I think the biggest problem with The Beginning of After was Laurel and David’s relationship. I kept expecting something to happen there but nothing ever did. The synopsis doesn’t lie when it says, “David [..] swoops in and out of Laurel’s life.” It was a bit like whiplash. One minute David is there, he and Laurel kiss, there’s something clearly between them, then he disappears for weeks or even months. Then he comes back and it happens all over again. It was like he’d show up out of nowhere, throw her a bone, then disappear, then come back and throw her another bone. But ultimately, nothing ever happened between Laurel and David.
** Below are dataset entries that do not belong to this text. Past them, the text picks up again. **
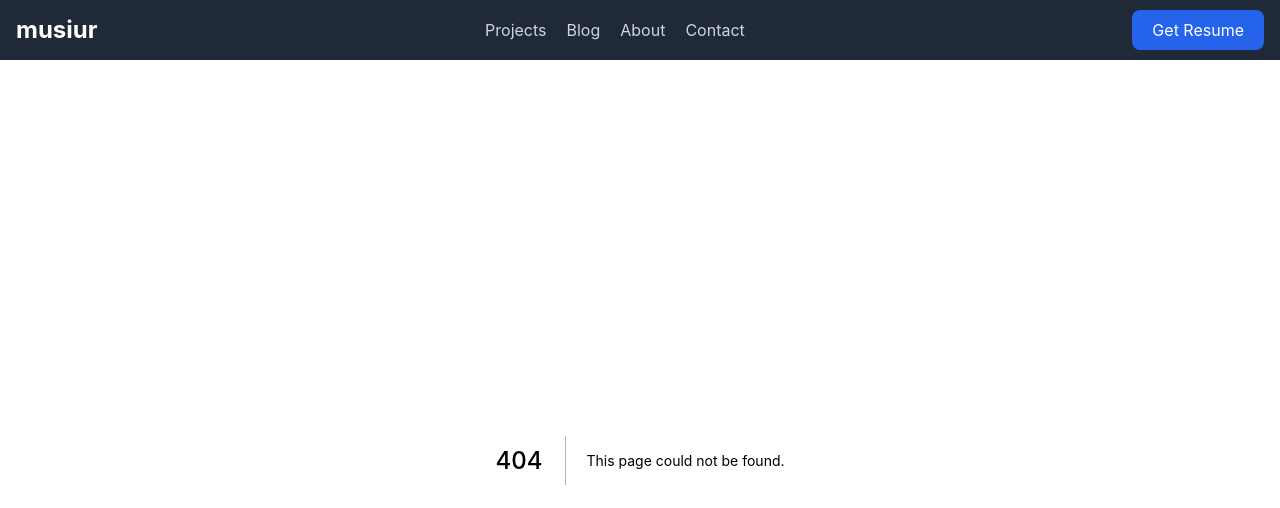
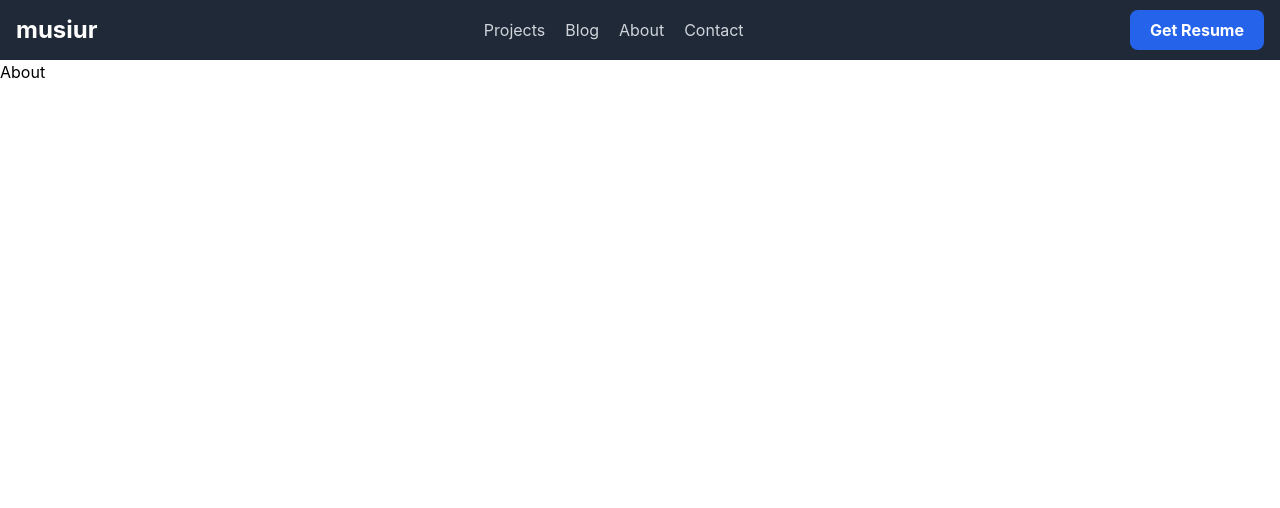
Before and after one commit to musiur/musiur-portfolio, a Next.js app: page /about in a window 1280 px wide. Before the commit this address had no page. Shown: the top 508 px of the page. Built offline with nearby package versions, Linux system fonts and the light colour scheme.

Commit message:
navbar done

```diff
--- a/components/Navbar.js
+++ b/components/Navbar.js
@@ -3,12 +3,31 @@ import { FontAwesomeIcon } from "@fortawesome/react-fontawesome";
 import Link from "next/link";
 import { useState } from "react";
 
+const ResumeLink =
+  "https://docs.google.com/document/d/1Iaqhcmd-wYYDcdedQgeOOG5DJAtSmfX6ZqDjskccsk0/edit?usp=sharing";
 const iconDimention = "w-7 h-7";
 
 const BarMenu = <FontAwesomeIcon icon={faBars} className={iconDimention} />;
 const TimesMenu = <FontAwesomeIcon icon={faTimes} className={iconDimention} />;
 
-const navlinks = ["Projects", "Blog", "About", "Contact"];
+const navlinks = [
+  {
+    name: "Projects",
+    link: "/projects",
+  },
+  {
+    name: "Blog",
+    link: "/blog",
+  },
+  {
+    name: "About",
+    link: "/about",
+  },
+  {
+    name: "Contact",
+    link: "/contact",
+  },
+];
 const Navbar = () => {
   const [openMenu, setOpenMenu] = useState(false);
   const handleMenu = () => {
@@ -18,14 +37,16 @@ const Navbar = () => {
     <>
       <nav>
         <div>
-          <div>
+          <Link href="/">
             <span>musiur</span>
-          </div>
+          </Link>
           <div>
             <ULlist />
           </div>
           <div className="btn__part">
-            <button className="btn__primary">Get Resume</button>
+            <a target="_blank" href={ResumeLink} rel="noopener noreferrer">
+              <button className="btn__primary">Get Resume</button>
+            </a>
             <button onClick={handleMenu} className="menu">
               {openMenu ? TimesMenu : BarMenu}
             </button>
@@ -52,10 +73,11 @@ export default Navbar;
 const ULlist = () => {
   return (
     <ul>
-      {navlinks.map((link, i) => {
+      {navlinks.map((linkData, i) => {
+        const { link, name } = linkData;
         return (
           <li key={i}>
-            <Link href="/">{link}</Link>
+            <Link href={link}>{name}</Link>
           </li>
         );
       })}
--- /dev/null
+++ b/pages/about.js
@@ -0,0 +1,7 @@
+const About = () => {
+    return (
+        <div>About</div>
+    )
+}
+
+export default About;
--- /dev/null
+++ b/pages/blog/index.js
@@ -0,0 +1,7 @@
+const Blog = () => {
+    return (
+        <div>Blog</div>
+    )
+}
+
+export default Blog;
--- /dev/null
+++ b/pages/contact.js
@@ -0,0 +1,7 @@
+const Contact = () => {
+    return (
+        <div>Contact</div>
+    )
+}
+
+export default Contact;
--- /dev/null
+++ b/pages/projects/index.js
@@ -0,0 +1,7 @@
+const Projects = () => {
+    return(
+        <div>Projects</div>
+    )
+}
+
+export default Projects;
--- a/styles/components/navbar.scss
+++ b/styles/components/navbar.scss
@@ -4,11 +4,12 @@ nav {
     @apply bg-gray-800 border-gray-200 px-2 sm:px-4 py-2.5 z-50;
     color: $color-primary;
 
+    span {
+        @apply font-bold text-2xl cursor-pointer;
+    }
+
     div {
         div {
-            span {
-                @apply font-bold text-2xl;
-            }
             ul {
                 @apply flex flex-row justify-between items-center gap-5;
 
```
They were so in and out of each others’ lives that I don’t even know what to call their relationship.. they weren’t dating.. they were sort of friends.. but that’s just it: sort of friends.
Also, I was bummed that we got very little closure with the accident. We know that Laurel’s family died in a car accident, but no one knows exactly what happened. View Spoiler » [There’s speculation that it was David’s dad’s fault because his blood alcohol level was “borderline”… but then there’s speculation that there was another car involved. But it’s not clear if it was really David’s dad’s fault, or if his BAC had nothing to do with it and it was totally another driver’s fault. I was upset that we never got this question answered. It nagged at me for the whole book and I kept hanging on, thinking that surely we’d get closure at the end… but we never did. « Hide Spoiler]
On another note, The Beginning of After has some of the most painful, atrocious “text speak” I’ve ever seen. One of my pet peeves is text speak in books. Are there no characters in books that can type on a phone normally? But these in particular seriously made me cringe; they’re some of the worst I’ve seen in YA:
k, jst tel me whr d scret headquarters r
I find it hliarious (yet painful) that she could write out the word HEADQUARTERS but had to pointlessly abbreviate all the small words.
sry i mizd u at d dance, hope ur ok
city 2mrw? goin sir craZ alrdy.
Although annoyances popped up towards the end, I mostly did enjoy The Beginning of After. It wasn’t the most interesting or intense book plot-wise, but some inexplicable factor pulled me in and made me want to keep reading. I’m mostly just disappointed that Laurel and David didn’t have a stronger/more interesting relationship.